## Work request
The answer must restate every record word for word.

## Available data
· · · ·
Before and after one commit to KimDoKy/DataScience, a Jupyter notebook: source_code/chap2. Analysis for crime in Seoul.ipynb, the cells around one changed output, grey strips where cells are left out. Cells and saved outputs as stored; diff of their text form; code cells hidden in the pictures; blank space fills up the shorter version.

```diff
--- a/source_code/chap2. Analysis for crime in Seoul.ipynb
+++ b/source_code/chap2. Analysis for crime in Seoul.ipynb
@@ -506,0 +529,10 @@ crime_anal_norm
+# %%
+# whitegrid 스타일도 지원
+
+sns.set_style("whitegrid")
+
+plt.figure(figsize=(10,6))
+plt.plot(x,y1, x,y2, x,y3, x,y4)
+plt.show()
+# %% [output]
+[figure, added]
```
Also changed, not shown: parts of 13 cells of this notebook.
· · · ·
## Exercise result
Before and after one commit to KimDoKy/DataScience, a Jupyter notebook: source_code/chap2. Analysis for crime in Seoul.ipynb, the cells around one changed output, grey strips where cells are left out. Cells and saved outputs as stored; diff of their text form; code cells hidden in the pictures; blank space fills up the shorter version.

```diff
--- a/source_code/chap2. Analysis for crime in Seoul.ipynb
+++ b/source_code/chap2. Analysis for crime in Seoul.ipynb
@@ -506,0 +529,10 @@ crime_anal_norm
+# %%
+# whitegrid 스타일도 지원
+
+sns.set_style("whitegrid")
+
+plt.figure(figsize=(10,6))
+plt.plot(x,y1, x,y2, x,y3, x,y4)
+plt.show()
+# %% [output]
+[figure, added]
```
Also changed, not shown: parts of 13 cells of this notebook.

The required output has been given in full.